Wilde About Giants Paper (summer13) - Entering into Oscar...

Info icon This preview shows pages 1–2. Sign up to view the full content.

Entering into Oscar Wilde’s “The Selfish Giant,” readers are provided with a broad description of a garden, which brings a sense of familiarity to the Garden of Eden. The garden, with its beauty, delicacy, and fertility, offers plentiful fruits and flowers for children to enjoy. Reading the simple sentences and easy-to-picture imagery, confirm that “The Selfish Giant” was written for children. The “large lovely garden” overflowed with prosperity: “peach-trees,” “delicate blossoms,” and singing birds. “Rich,” “sweetly,” “beautiful,” and “soft,” words used commonly in a child’s vocabulary, can be seen flourished throughout the descriptions of the story. Wilde delivers the details of the garden in both a brief and depictive manner. Since the story was intended for children, who stereotypically have a greater capacity for imagination, Wilde does not use advanced descriptors of the imagery that would steal away the reader’s opportunity to create her/his own version of the garden. Imagery, in this story, has been left to the audience to decide while still having some details provided. The lack of specific imagery details is one of the key characteristics of a children’s story. The voice of the speaker reads just as a children’s story teller speaks to a group of children; the third person voice appears very limited at this point in the story. Having the narrative voice of the story play an outside role gives the readers the physical viewpoint of an actual audience. The
Image of page 1

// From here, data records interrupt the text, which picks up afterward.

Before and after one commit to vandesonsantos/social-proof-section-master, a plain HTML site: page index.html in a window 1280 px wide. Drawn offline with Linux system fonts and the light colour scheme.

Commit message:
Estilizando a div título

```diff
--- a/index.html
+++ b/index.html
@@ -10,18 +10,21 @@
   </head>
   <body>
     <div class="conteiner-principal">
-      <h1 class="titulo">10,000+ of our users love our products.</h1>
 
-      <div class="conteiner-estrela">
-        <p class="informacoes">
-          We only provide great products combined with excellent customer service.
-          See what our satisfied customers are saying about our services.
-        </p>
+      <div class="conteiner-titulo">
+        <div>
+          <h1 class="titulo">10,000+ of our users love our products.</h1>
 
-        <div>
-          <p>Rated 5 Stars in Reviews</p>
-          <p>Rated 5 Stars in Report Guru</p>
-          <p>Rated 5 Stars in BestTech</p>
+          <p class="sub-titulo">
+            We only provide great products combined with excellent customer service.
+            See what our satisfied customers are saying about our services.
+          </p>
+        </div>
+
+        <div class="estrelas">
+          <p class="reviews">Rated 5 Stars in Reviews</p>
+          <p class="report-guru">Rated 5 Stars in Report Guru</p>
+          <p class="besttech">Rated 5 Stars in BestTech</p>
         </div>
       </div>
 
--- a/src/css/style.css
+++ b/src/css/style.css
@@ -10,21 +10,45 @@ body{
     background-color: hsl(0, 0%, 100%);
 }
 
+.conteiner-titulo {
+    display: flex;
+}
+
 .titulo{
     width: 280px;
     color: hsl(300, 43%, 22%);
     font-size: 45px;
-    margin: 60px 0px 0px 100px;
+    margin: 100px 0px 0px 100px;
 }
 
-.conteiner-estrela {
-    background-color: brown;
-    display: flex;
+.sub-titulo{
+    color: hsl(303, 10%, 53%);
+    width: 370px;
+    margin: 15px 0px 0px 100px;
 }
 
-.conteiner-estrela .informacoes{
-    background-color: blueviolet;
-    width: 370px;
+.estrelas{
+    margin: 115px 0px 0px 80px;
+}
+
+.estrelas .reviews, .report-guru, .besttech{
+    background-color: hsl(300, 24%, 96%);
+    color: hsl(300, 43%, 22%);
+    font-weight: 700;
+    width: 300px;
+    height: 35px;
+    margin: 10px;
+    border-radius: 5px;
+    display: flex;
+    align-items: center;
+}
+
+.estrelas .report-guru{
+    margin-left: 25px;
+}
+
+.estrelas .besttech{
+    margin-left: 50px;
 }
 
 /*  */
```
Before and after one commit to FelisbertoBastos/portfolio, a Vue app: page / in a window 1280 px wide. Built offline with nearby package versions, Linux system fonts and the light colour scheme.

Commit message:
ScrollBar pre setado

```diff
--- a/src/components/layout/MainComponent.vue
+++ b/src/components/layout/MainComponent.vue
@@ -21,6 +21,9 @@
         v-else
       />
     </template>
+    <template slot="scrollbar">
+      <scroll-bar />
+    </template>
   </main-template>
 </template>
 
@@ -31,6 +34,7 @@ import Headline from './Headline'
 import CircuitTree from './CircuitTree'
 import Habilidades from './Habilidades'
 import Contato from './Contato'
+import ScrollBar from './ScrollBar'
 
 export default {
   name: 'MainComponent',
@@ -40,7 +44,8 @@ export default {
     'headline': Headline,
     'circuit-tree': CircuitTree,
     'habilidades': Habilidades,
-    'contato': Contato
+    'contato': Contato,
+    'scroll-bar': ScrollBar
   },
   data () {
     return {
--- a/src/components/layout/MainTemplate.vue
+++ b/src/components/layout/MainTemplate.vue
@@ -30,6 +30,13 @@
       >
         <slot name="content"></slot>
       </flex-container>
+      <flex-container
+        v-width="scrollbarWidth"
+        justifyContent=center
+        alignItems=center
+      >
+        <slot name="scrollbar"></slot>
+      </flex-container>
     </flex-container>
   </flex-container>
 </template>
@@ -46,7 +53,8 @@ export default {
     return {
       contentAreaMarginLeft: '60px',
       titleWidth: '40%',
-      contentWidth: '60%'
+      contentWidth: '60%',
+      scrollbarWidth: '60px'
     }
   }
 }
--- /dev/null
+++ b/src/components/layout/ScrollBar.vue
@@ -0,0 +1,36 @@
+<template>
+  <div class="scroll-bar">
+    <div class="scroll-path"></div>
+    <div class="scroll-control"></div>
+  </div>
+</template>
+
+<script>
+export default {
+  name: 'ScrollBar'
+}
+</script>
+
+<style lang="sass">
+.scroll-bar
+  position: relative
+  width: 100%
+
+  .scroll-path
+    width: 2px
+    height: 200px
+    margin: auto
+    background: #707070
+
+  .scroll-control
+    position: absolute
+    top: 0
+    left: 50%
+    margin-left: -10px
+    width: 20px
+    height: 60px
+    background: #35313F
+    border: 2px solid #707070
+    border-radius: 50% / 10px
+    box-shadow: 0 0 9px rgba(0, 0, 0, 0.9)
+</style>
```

Info icon This preview has intentionally blurred sections. Sign up to view the full version.

Image of page 2
This is the end of the preview. Sign up to access the rest of the document.
  • Summer '13
  • NevilleHoad
  • Fairy tale, Garden of Eden, Selfish Giant

{[ snackBarMessage ]}

What students are saying

  • Left Quote Icon

    As a current student on this bumpy collegiate pathway, I stumbled upon Course Hero, where I can find study resources for nearly all my courses, get online help from tutors 24/7, and even share my old projects, papers, and lecture notes with other students.

    Student Picture

    Kiran Temple University Fox School of Business ‘17, Course Hero Intern

  • Left Quote Icon

    I cannot even describe how much Course Hero helped me this summer. It’s truly become something I can always rely on and help me. In the end, I was not only able to survive summer classes, but I was able to thrive thanks to Course Hero.

    Student Picture

    Dana University of Pennsylvania ‘17, Course Hero Intern

  • Left Quote Icon

    The ability to access any university’s resources through Course Hero proved invaluable in my case. I was behind on Tulane coursework and actually used UCLA’s materials to help me move forward and get everything together on time.

    Student Picture

    Jill Tulane University ‘16, Course Hero Intern